Edit difference data:
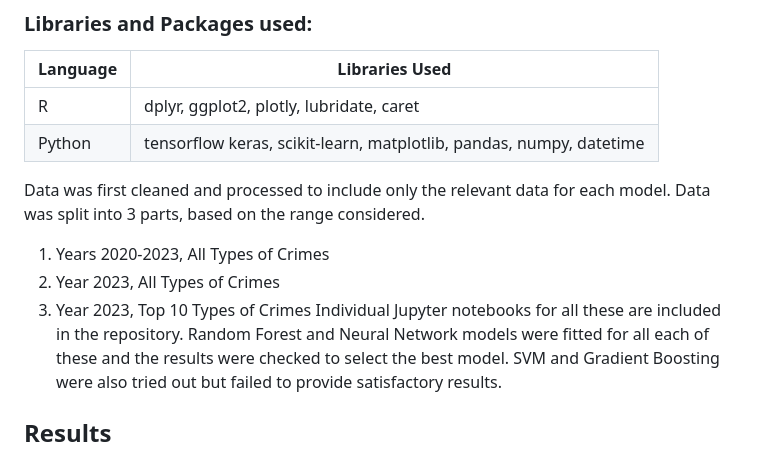
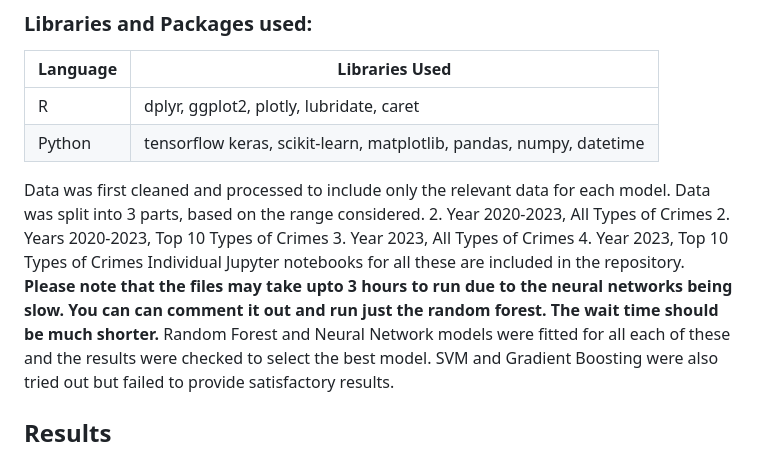
Before and after one commit to ACM40960/project-VAdithya29, a Markdown page: README.md, the part around the change printed below. Drawn GitHub-style.

```diff
--- a/README.md
+++ b/README.md
@@ -20,10 +20,12 @@ The dataset can be found on LA City's website on <a href="https://data.lacity.or
 
 Data was first cleaned and processed to include only the relevant data for each model.
 Data was split into 3 parts, based on the range considered.
-1. Years 2020-2023, All Types of Crimes
-2. Year 2023, All Types of Crimes
-3. Year 2023, Top 10 Types of Crimes
+2. Year 2020-2023, All Types of Crimes
+2. Years 2020-2023, Top 10 Types of Crimes
+3. Year 2023, All Types of Crimes
+4. Year 2023, Top 10 Types of Crimes
 Individual Jupyter notebooks for all these are included in the repository.
+**Please note that the files may take upto 3 hours to run due to the neural networks being slow. You can can comment it out and run just the random forest. The wait time should be much shorter.**
 Random Forest and Neural Network models were fitted for all each of these and the results were checked to select the  best model.
 SVM and Gradient Boosting were also tried out but failed to provide satisfactory results.
 
```
Also changed, not shown: other parts of README.md (+6 -6 lines).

▶ **Assignment**
What lines in the data hold the word "README"? Return them.

▶ **Your solution**
Before and after one commit to ACM40960/project-VAdithya29, a Markdown page: README.md, the part around the change printed below. Drawn GitHub-style.
--- a/README.md
+++ b/README.md
Also changed, not shown: other parts of README.md (+6 -6 lines).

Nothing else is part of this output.